"Nails Across America" will give 500 manicures during a trip across the country in a mobile nail salon, formerly a canned ham trailer. After visiting the mobile salon and receiving a manicure, participants will leave with their own letter pressed certification of authenticity and edition number.
The trip should last about 12 weeks. Throughout the trip, Trammell will be staying in both the trailer and with friends and family. Trammell also considers the possibility of staying with people she meets along the way who do not mind hosting her.
"Friends will tag along on various legs of the trip, and my dog Tiny Tim Riggins will be with traveling with me as well. Dog is my co-pilot," Trammell said.
Trammell describes her cross-country road trip like that of a touring band. She plans to stop at various attractions along the way, including alternative art galleries, community centers and farm stores.
"Nails in the Key of Life seeks to connect to a broad audience through the act of performing manicures. This experiential art project is more than simply nail art," Trammell wrote on her website. "I aim to create an intimate platform to exchange ideas and conversation."
A fellow Ramapo professor, Bonnie Blake, said Trammell's concept is brilliant. She added that there are so many layers of art involved in this one project, including not only nail art, but the art of conversation and experiences with all different people and demographics.
"She is a very nice, gentle person and is always full of great ideas and her students agree with that too," Blake said. brings a lot of enthusiasm and creativity into her classroom just as she does with her own creative projects."
Trammell's manicures will not be an ordinary salon manicure.
"The curated menu of nail polish colors and enhancements will reference recurring themes in art such as popular culture, junk food, and art history: glittery blue acrylic nails pay homage to the television program, "Friday Night Lights," manicure flavors will include Orange" and "International Klein Blue," Trammell continued on her website.
In order to break gender barriers, Trammel is also offering the ," a male-specific service with a subtle matte top coat and includes an extended arm and hand massage.
For those who want something extra special, they can choose from a number of custom hand-painted nail art, such as donut sprinkles, sunset nails and pretzel patterns.
Trammell's idea for the project came to her while getting a manicure on a trip to Seattle last fall.
"I was at a nail salon and unable to have a conversation with my manicurist due to a language barrier," she began. "It didn't go beyond the basics of 'hi' and 'how are you' and while I was sitting there I thought 'what if I could do this?… I could do this!'" Trammell said.
The artist stresses that her adventure is not a business, but rather a community-focused art project in which she intends to collect oral histories.
In June, Trammell graduated from a 16-week nail program at TW Nail Technology Career School in Fishkill, N.Y. She holds a certificate in nail specialty and a temporary six-month New York nail technician license.
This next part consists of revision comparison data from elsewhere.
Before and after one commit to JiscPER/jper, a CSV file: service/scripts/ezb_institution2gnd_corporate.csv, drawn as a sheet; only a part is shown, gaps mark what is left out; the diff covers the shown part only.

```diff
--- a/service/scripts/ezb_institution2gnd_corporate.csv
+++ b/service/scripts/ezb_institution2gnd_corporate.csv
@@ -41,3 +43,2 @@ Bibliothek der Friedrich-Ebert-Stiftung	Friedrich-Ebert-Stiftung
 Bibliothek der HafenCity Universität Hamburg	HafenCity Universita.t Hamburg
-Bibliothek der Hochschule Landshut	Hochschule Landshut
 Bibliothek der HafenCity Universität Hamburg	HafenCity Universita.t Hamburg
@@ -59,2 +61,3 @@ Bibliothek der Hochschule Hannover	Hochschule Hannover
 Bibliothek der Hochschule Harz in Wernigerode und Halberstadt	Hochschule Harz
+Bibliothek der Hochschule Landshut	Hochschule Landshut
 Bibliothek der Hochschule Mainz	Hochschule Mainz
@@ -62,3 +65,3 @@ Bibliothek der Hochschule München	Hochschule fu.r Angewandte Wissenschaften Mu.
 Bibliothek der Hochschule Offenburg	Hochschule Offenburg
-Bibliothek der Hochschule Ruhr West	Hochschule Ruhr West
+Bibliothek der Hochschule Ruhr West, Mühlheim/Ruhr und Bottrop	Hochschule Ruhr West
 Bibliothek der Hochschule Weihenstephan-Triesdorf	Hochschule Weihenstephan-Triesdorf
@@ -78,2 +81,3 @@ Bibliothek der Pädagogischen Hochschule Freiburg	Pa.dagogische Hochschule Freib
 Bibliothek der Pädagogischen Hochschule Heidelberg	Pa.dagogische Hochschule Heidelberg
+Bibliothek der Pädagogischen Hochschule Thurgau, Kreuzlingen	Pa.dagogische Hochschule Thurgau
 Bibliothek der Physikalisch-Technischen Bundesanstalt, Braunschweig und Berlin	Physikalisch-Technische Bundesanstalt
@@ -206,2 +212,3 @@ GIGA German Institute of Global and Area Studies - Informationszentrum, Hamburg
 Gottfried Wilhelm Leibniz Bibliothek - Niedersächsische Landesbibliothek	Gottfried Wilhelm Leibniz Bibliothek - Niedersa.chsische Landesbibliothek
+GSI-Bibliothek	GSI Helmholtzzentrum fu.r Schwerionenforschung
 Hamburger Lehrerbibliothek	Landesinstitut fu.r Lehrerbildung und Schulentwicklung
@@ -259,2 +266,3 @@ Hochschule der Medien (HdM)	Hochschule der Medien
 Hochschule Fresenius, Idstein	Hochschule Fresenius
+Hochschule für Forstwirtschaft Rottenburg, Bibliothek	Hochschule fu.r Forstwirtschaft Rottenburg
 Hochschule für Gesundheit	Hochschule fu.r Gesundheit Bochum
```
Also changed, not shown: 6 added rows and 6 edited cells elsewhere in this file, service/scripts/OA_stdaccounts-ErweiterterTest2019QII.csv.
She is waiting to take the state practical examination.
In order to promote the project, connect with others and finance the trailer set-up and repairs, Trammell created a profile on "Kickstarter," an online portal where individuals can promote projects and solicit donations, in which she set a fundraising goal of $4,000. By July 16, her goal had been reached.
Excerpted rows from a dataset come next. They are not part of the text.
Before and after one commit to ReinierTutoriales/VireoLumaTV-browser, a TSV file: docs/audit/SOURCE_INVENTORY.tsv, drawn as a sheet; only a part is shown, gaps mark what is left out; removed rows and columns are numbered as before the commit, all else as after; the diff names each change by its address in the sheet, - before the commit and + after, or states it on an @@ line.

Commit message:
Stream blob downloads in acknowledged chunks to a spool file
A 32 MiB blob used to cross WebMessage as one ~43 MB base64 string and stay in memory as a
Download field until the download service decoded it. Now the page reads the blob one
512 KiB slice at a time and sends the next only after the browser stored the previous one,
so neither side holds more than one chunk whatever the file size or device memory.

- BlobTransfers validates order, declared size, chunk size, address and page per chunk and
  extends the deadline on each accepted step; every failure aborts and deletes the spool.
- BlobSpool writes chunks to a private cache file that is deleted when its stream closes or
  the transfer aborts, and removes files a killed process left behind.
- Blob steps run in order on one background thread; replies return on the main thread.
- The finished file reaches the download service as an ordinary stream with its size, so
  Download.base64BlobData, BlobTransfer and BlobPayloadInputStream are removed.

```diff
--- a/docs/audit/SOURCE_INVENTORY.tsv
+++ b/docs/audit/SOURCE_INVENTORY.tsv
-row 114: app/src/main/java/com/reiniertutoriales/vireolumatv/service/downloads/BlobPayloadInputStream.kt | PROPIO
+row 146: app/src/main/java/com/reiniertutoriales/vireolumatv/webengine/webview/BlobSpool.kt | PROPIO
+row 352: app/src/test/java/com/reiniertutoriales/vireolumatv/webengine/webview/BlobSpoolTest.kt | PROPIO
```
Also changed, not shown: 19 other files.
The page has since raised $5,035 with the help of 92 backers, many of whom do not know Trammell personally.
"It was, and still is, an incredible feeling to see folks responding to and believing in me and my idea with such positivity," Trammel said.
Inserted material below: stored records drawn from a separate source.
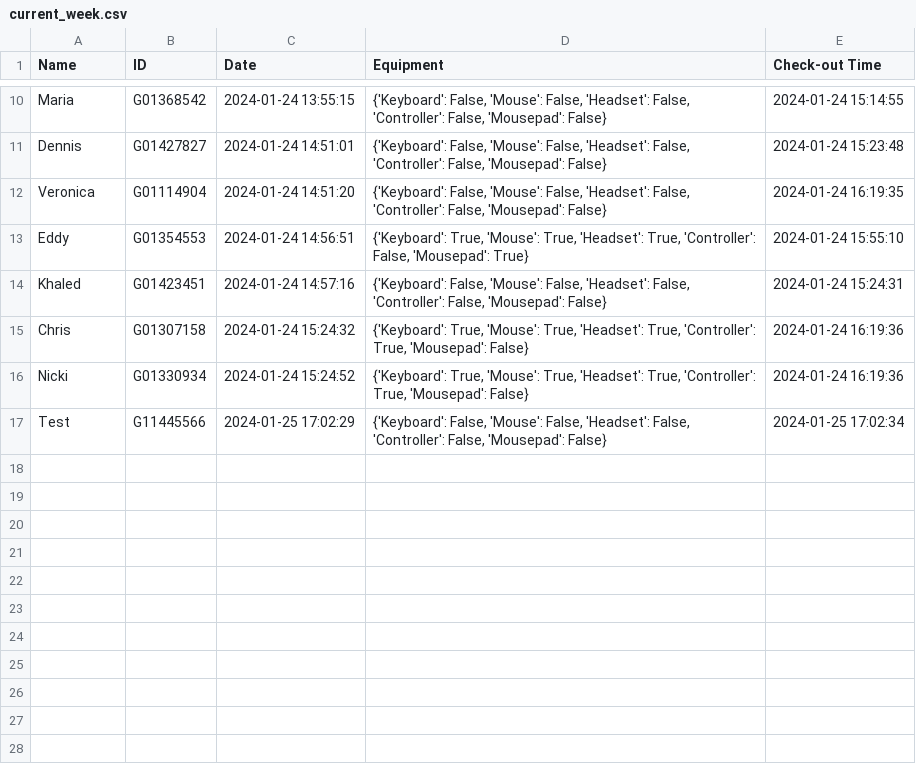
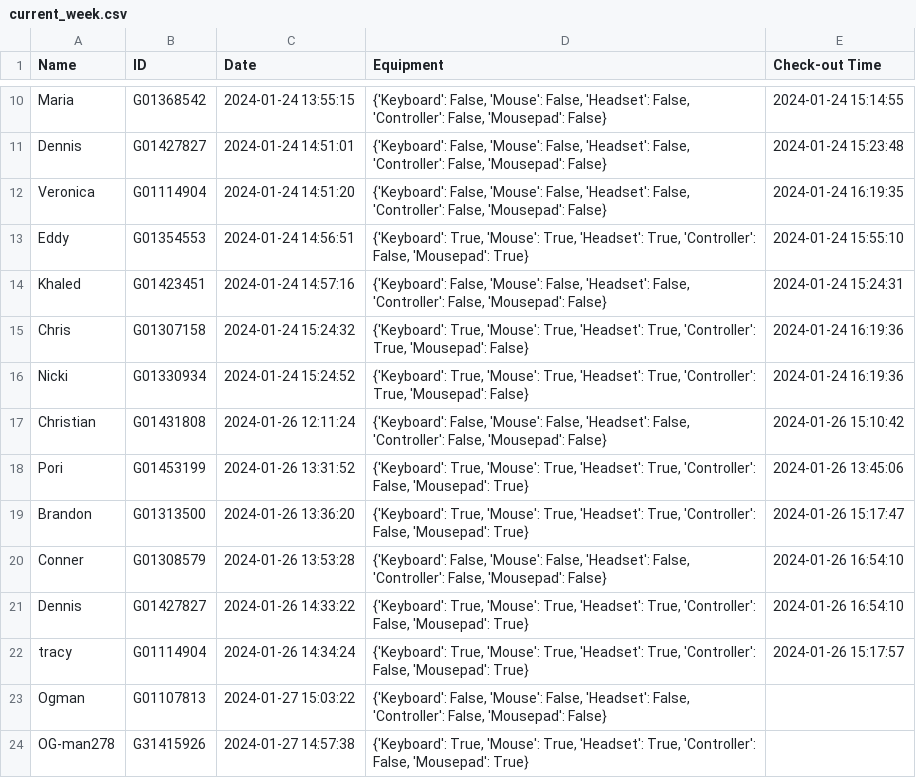
Before and after one commit to MarioDS15/Room-Manager, a CSV file: csvFiles/current_week.csv, drawn as a sheet; only a part is shown, gaps mark what is left out.

```diff
--- a/csvFiles/current_week.csv
+++ b/csvFiles/current_week.csv
@@ -16,2 +16,9 @@ Chris,G01307158,2024-01-24 15:24:32,"{'Keyboard': True, 'Mouse': True, 'Headset'
 Nicki,G01330934,2024-01-24 15:24:52,"{'Keyboard': True, 'Mouse': True, 'Headset': True, 'Controller': True, 'Mousepad': False}",2024-01-24 16:19:36
-Test,G11445566,2024-01-25 17:02:29,"{'Keyboard': False, 'Mouse': False, 'Headset': False, 'Controller': False, 'Mousepad': False}",2024-01-25 17:02:34
+Christian,G01431808,2024-01-26 12:11:24,"{'Keyboard': False, 'Mouse': False, 'Headset': False, 'Controller': False, 'Mousepad': False}",2024-01-26 15:10:42
+Pori,G01453199,2024-01-26 13:31:52,"{'Keyboard': True, 'Mouse': True, 'Headset': True, 'Controller': False, 'Mousepad': True}",2024-01-26 13:45:06
+Brandon,G01313500,2024-01-26 13:36:20,"{'Keyboard': True, 'Mouse': True, 'Headset': True, 'Controller': False, 'Mousepad': True}",2024-01-26 15:17:47
+Conner,G01308579,2024-01-26 13:53:28,"{'Keyboard': False, 'Mouse': False, 'Headset': False, 'Controller': False, 'Mousepad': False}",2024-01-26 16:54:10
+Dennis,G01427827,2024-01-26 14:33:22,"{'Keyboard': True, 'Mouse': True, 'Headset': True, 'Controller': False, 'Mousepad': True}",2024-01-26 16:54:10
+tracy,G01114904,2024-01-26 14:34:24,"{'Keyboard': True, 'Mouse': True, 'Headset': True, 'Controller': False, 'Mousepad': True}",2024-01-26 15:17:57
+Ogman,G01107813,2024-01-27 15:03:22,"{'Keyboard': False, 'Mouse': False, 'Headset': False, 'Controller': False, 'Mousepad': False}",
+OG-man278,G31415926,2024-01-27 14:57:38,"{'Keyboard': True, 'Mouse': True, 'Headset': True, 'Controller': False, 'Mousepad': True}",
```
Also changed, not shown: csvFiles/log_entries.csv, dist/OfficeHours/_internal/csvFiles/current_week.csv, 17 other files.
Bowie Barnett-Zunino, founder and co-director of the "Wassaic Project," where Trammell became a master printer, first met Trammell in graduate school and has collaborated with her on a number of efforts.
Barnett-Zunino describes her former peer as one of the most generous and talented people that she knows.
"I think [Nails Across America] will be a great project and a great adventure for Breanne. I expect that there will be a component of the project, whether it be in the documentation or the act of giving manicures, that will evolve organically out of the adventure," Barnett-Zunino said.